A record of an exclusion will typically exist in the form of the exclusion letter being placed on the young person’s file. It may also include statements from staff and students upon which the exclusion is based.
Future readers of an excluded child’s record may have no more information apart from a summary reason for the exclusion, which could be as basic as “a serious breach of the behaviour policy”, and the date of the exclusion. In the event of fixed term exclusions, the reader would know the length of the exclusion. Alternatively, they could have a detailed understanding of the events that resulted in the exclusion, and the weight of the evidence.
It is a common misconception that if the governors reinstate a young person, that their record will be amended so that it would no longer contain details of the exclusion. The reality is that, save for very limited circumstances set out below, the record of the exclusion cannot be removed from the record.
This means that, if a young person is reinstated, the record of the exclusion will remain on the pupil’s file but, in accordance with paragraph 72 of the Guidance, their file will be updated with the governors’ decision and copies of relevant papers.
The same is true of the independent review panel’s decision. If the IRP choose to quash an exclusion, but it is subsequently upheld on reconsideration by the governing body, then under the Guidance at paragraph 151 the IRP can still direct that the students record be updated with relevant information. The IRP cannot make any direction that the record of the exclusion that is already on file be removed or amended.
Civil discrimination case

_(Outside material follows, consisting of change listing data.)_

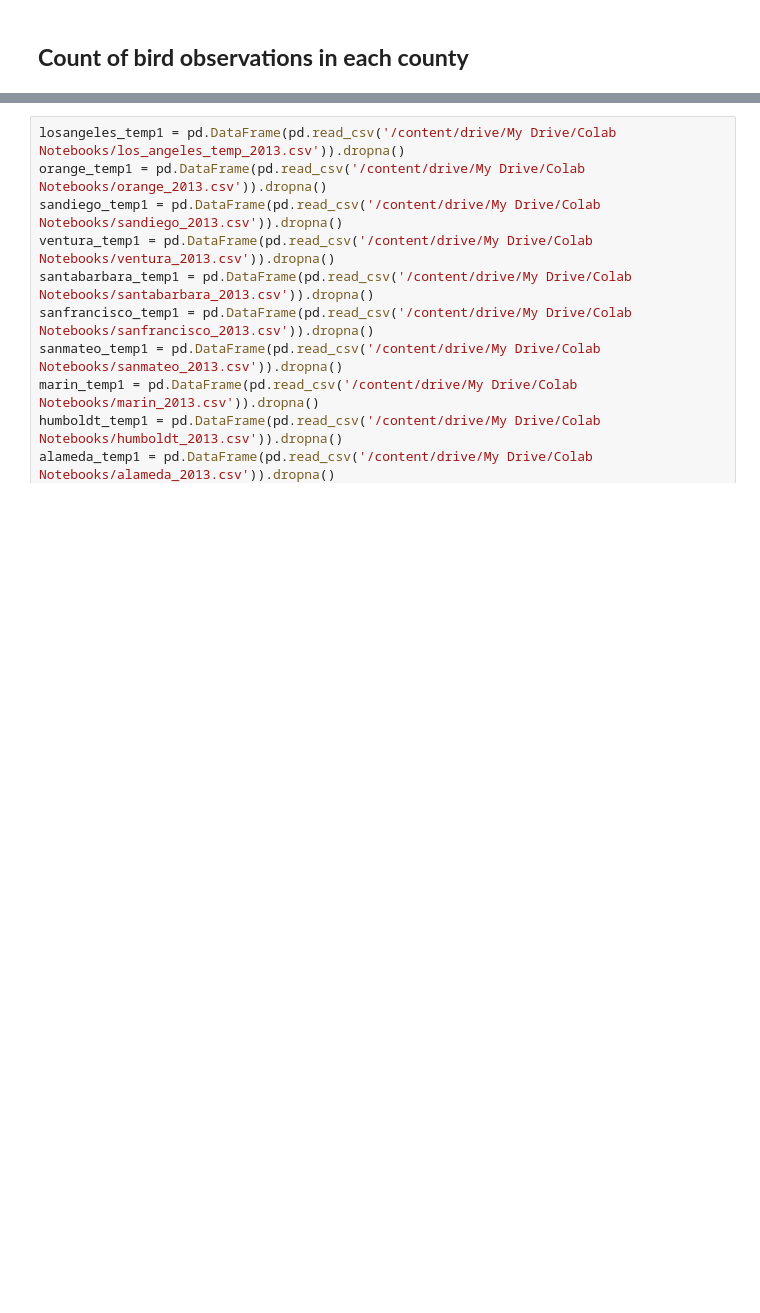
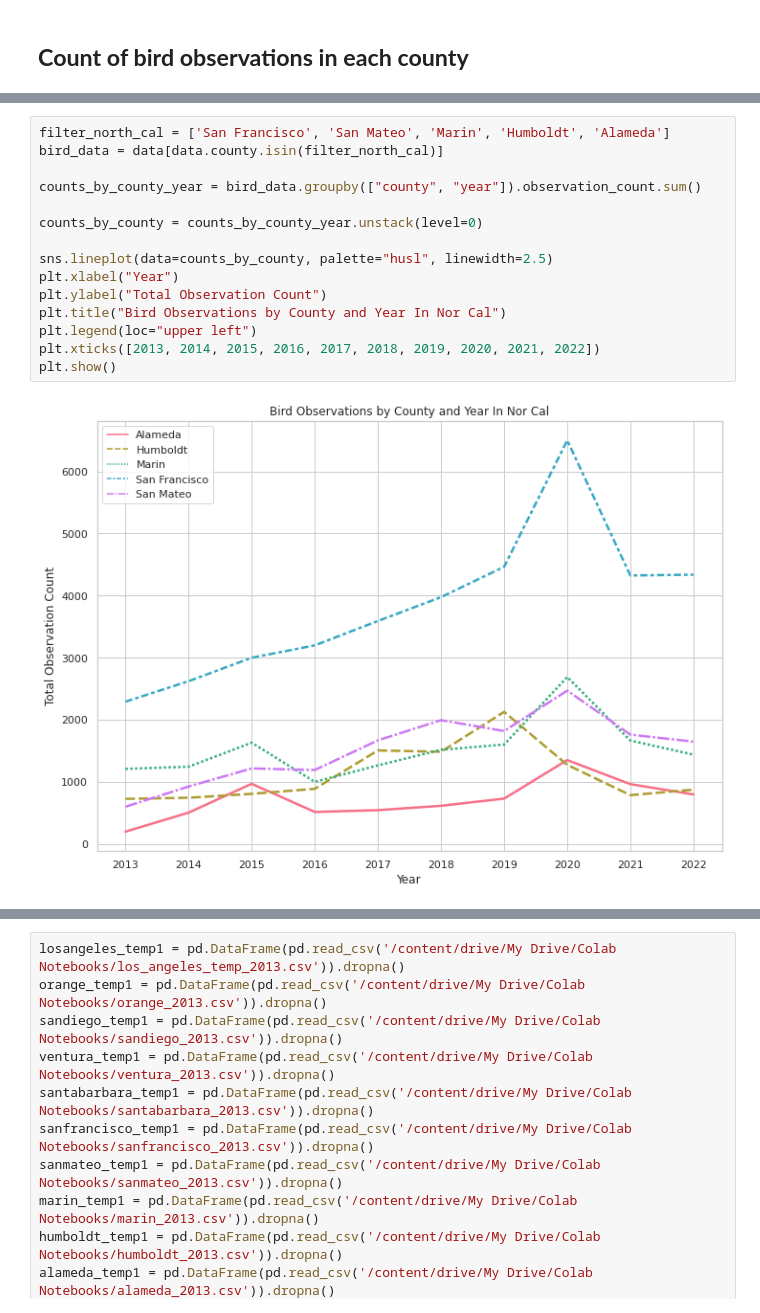
Before and after one commit to imshivs/hummingbirds, a Jupyter notebook: hummingbirds_FINAL_PROJECT.ipynb, the cells around one changed output, grey strips where cells are left out. Cells and saved outputs as stored; diff of their text form; blank space fills up the shorter version.

```diff
--- a/hummingbirds_FINAL_PROJECT.ipynb
+++ b/hummingbirds_FINAL_PROJECT.ipynb
@@ -170,0 +153,17 @@ plt.legend(loc="best")
+# %%
+filter_north_cal = ['San Francisco', 'San Mateo', 'Marin', 'Humboldt', 'Alameda']
+bird_data = data[data.county.isin(filter_north_cal)]
+
+counts_by_county_year = bird_data.groupby(["county", "year"]).observation_count.sum()
+
+counts_by_county = counts_by_county_year.unstack(level=0)
+
+sns.lineplot(data=counts_by_county, palette="husl", linewidth=2.5)
+plt.xlabel("Year")
+plt.ylabel("Total Observation Count")
+plt.title("Bird Observations by County and Year In Nor Cal")
+plt.legend(loc="upper left")
+plt.xticks([2013, 2014, 2015, 2016, 2017, 2018, 2019, 2020, 2021, 2022])
+plt.show()
+# %% [output]
+[figure, added]
```
Also changed, not shown: parts of 18 cells of this notebook.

If a family is successful in arguing that the exclusion was discriminatory either at the First Tier Tribunal A judicial body that will hear appeals against exclusions if the family believe the young person has been the victim of discrimination on the basis of disability. or the County Court, then the judge may deem it appropriate to order that the record of the exclusion be expunged.
Families should be sure to raise this with the judge at the time to ensure that it is considered as part of the order that the family is seeking.
The Data Protection Act 2018
The Data Protection Act concerns the proper processing of personal information held in a range of circumstances. It is unlikely that it could result in the removal of an exclusion from a school record. However, it might well be available to ensure that the record is accurate.
Individuals have a right to obtain information held about themselves, as can be seen in the Quick-Guide on Information Rights. If a pupil requests their information and sees that it is not accurate, they can ask the school, as data-controller An organisation that holds information about a person. In relation to school files, the school holding the file is the data-controller , to update it to ensure it is a true and accurate record. This is known as the accuracy principle, or right to rectification. It is included in Article 5 of the General Data Protection Regulation.
For more information, read this guide to the right to rectification produced by the Information Commissioner’s Office.
Requesting rectification, and making a complaint to the ICO if it is refused, can be helpful if a family are concerned that elements of an exclusion record are inaccurate. This might be because it includes statements from staff or students that were found to be untrue during the challenge, or because it does not accurately reflect mitigating circumstances that were found to exist.
All maintained schools A school that is funded by and under the control of the local authority A government organisation with jurisdiction over a local area such as a borough or county, often called a local council. Where multiple authorities overlap, the local education authority (LEA) has responsibility for excluded children. . are required by the Education (Pupil Information) (England) Regulations 2005 at regulation 9, to send something called the “common transfer file” to a new school when a child’s registration changes. You can see a full list of what is included in the common transfer file in the regulation’s schedule 2.
The common transfer file does not require the inclusion of disciplinary records or the records of any exclusion. In addition, academies and free schools do not need to use this system at all. However, it should be considered likely that schools of any type will provide a full file to new and prospective schools on request including details of any exclusion.
This sharing between schools will, in most cases, be the extent of the impact of an exclusion record. Sharing information beyond a school’s obligation to send a file to a new school will, in most cases, be prohibited by data protection law. A young person’s school file remains their personal information, and their right to have that information guarded against unauthorised disclosure is included in the Data Protection Act 2018 and is a human right under Article 8 of the European Convention on Human Rights. This means that a school file should not follow a young person any further than their primary, secondary and, in some instances, further education. It should not follow them into higher education or employment.
An exception would be if the sharing of information has a “legitimate law enforcement purpose”. Families should therefore be aware that if the incident which led to the exclusion also led to police involvement, information the school collects during the exclusion challenge may feasibly be shared with the police.